Each record should be copied exactly into the answer, and no picture should go with it.

□ □ □ □

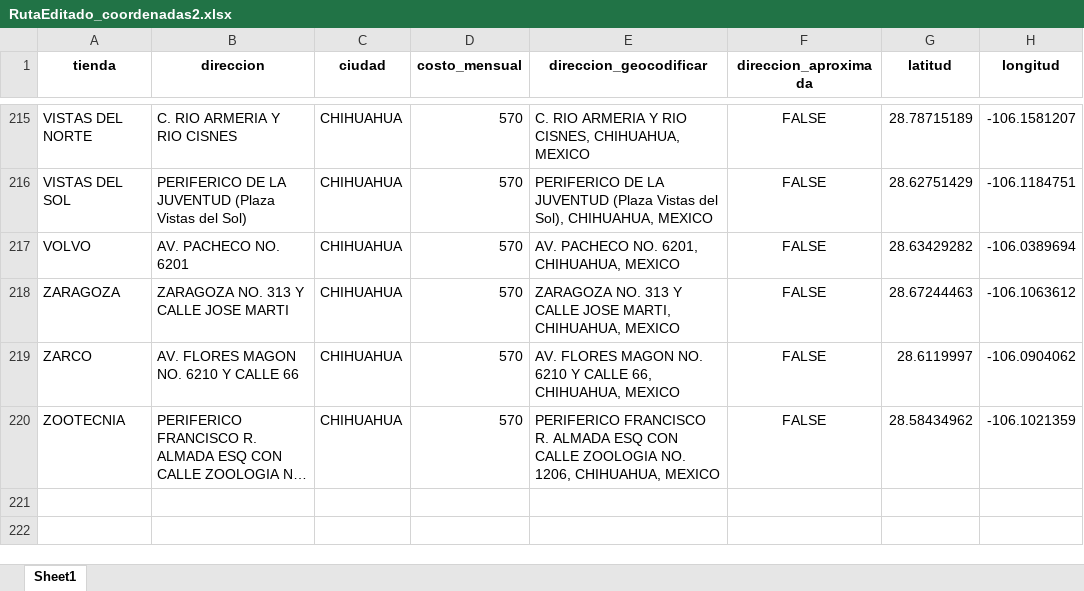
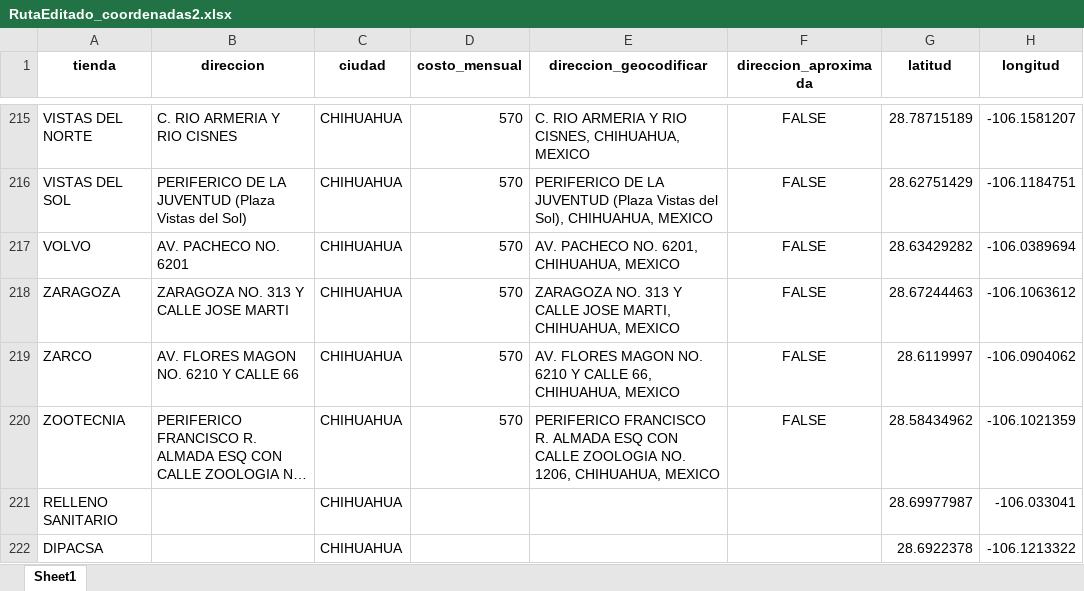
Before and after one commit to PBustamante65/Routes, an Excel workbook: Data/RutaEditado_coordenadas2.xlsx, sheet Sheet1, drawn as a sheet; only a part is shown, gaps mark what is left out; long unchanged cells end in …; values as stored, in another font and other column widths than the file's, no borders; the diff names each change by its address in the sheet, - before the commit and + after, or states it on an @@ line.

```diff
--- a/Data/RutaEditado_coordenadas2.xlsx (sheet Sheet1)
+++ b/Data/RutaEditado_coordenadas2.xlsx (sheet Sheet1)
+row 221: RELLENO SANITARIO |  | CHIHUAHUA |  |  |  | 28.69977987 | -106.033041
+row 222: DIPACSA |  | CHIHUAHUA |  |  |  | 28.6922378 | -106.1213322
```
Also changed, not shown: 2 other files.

□ □ □ □

Problem solution:
Before and after one commit to PBustamante65/Routes, an Excel workbook: Data/RutaEditado_coordenadas2.xlsx, sheet Sheet1, drawn as a sheet; only a part is shown, gaps mark what is left out; long unchanged cells end in …; values as stored, in another font and other column widths than the file's, no borders; the diff names each change by its address in the sheet, - before the commit and + after, or states it on an @@ line.

```diff
--- a/Data/RutaEditado_coordenadas2.xlsx (sheet Sheet1)
+++ b/Data/RutaEditado_coordenadas2.xlsx (sheet Sheet1)
+row 221: RELLENO SANITARIO |  | CHIHUAHUA |  |  |  | 28.69977987 | -106.033041
+row 222: DIPACSA |  | CHIHUAHUA |  |  |  | 28.6922378 | -106.1213322
```
Also changed, not shown: 2 other files.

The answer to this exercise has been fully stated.